Whether you believe that a seat is going to open up on the Supreme Court in the next four years (and statistically it is extremely likely it will), there are hundreds of open appointments at lower levels of the federal judiciary that haven’t been filled because the Republicans in the Senate resist confirming anyone Obama nominates for just about anything. If Trump is elected, judges who think that being gay should be illegal (and a whole lot worse) will be appointed. The damage that alone will do to everyone’s civil rights is frightening to contemplate.
I wrote before that Hillary wasn’t my first choice this time. But you know what, she was my second choice, both this time and in 2008. Because (among other things) I remember back in the 1990s when she and her husband made Republican heads explode simply by saying that gay people deserve any legal rights at all. I hear a lot of people still giving her grief for not coming around on marriage equality until 2013, completely unaware of how far ahead of the rest of the Democratic party both she and her husband had been on the matter of gay rights for more than two decades before that.

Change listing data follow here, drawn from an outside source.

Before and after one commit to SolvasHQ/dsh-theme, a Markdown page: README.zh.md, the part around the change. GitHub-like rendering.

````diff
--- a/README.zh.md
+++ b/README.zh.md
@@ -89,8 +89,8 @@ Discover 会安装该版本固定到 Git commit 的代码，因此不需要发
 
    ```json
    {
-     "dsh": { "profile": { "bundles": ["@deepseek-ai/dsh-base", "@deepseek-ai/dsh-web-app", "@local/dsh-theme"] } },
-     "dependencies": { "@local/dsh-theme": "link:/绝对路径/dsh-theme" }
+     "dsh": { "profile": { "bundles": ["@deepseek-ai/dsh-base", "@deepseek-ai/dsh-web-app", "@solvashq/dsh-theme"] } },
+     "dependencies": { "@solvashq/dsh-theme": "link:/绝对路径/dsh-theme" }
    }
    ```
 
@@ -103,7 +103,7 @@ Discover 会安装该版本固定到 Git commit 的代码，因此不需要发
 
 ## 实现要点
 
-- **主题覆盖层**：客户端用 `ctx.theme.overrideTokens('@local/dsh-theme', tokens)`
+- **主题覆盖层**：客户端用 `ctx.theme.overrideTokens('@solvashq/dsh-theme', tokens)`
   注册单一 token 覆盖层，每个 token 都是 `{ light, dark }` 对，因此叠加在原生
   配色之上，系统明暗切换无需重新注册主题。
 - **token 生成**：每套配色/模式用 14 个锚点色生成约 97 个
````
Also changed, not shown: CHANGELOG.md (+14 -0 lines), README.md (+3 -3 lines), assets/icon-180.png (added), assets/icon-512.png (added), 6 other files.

And really, if we insist on punishing politicians who were slow to come around on some of our issues, what incentive do any of them have to change their minds when we advocate for our needs?
And don’t start spouting stuff off about the third party candidates. Johnson, the Libertarian, doesn’t believe in anti-discrimination laws. Like most libertarians, he says discrimination is wrong, but he supports policies that let it happen. Johnson also wants to repeal the minimum wage. He wants to not just rollback the Affordable Health Care Act, but also eliminate Medicare. I could go on, but particularly if you were a Bernie Sanders supporter, it is criminally stupid for you to support Johnson, since literally every single one of his specific policy proposals are the exact opposite of Bernie’s. Every one.
I’ve written before about the many reasons not to support Stein. The quick answer is, she doesn’t have consistent policies, half of her policies are anti-science, and she doesn’t have the experience or political resources to put any of her polices in place if she did get elected. The truth is she’s not a serious candidate, she’s a troll.
Mathematically, voting for Johnson or Stein is exactly the same as voting for Trump. It isn’t a protest, it’s putting a bullet in the head of a lot of your fellow citizen. Also, voting for third parties in our system betrays a fundamental misunderstanding of coalitions and the electoral system.
But you don’t just have to take my word for it:
Virtually every election I’ve ever witnessed has been some kind of referendum on whether I’m a legal person – ever done ground work, going door to door, arguing with people why they shouldn’t vote to make you illegal? I have, and it sucks – and in that way, this election is no different.
The hate is just a lot more broadly aimed this time.
So I’m not watching the debate tonight. It’s bad enough being reminded every two to four years that about half the country is just fine voting to lock me up. This whole thing is yet another referendum on my existence, so why the fuck would I subject myself to that?
This is time to elect Hillary Clinton and then work after the election to mobilize millions of people to make sure she can be the most progressive president she can be.
According to an analysis of roll call votes by Voteview, Clinton’s record was more liberal than 70 percent of Democrats in her final term in the Senate. She was more liberal than 85 percent of all members. Her 2008 rival in the Democratic presidential primary, Barack Obama, was nearby with a record more liberal than 82 percent of all members — he was not more liberal than Clinton.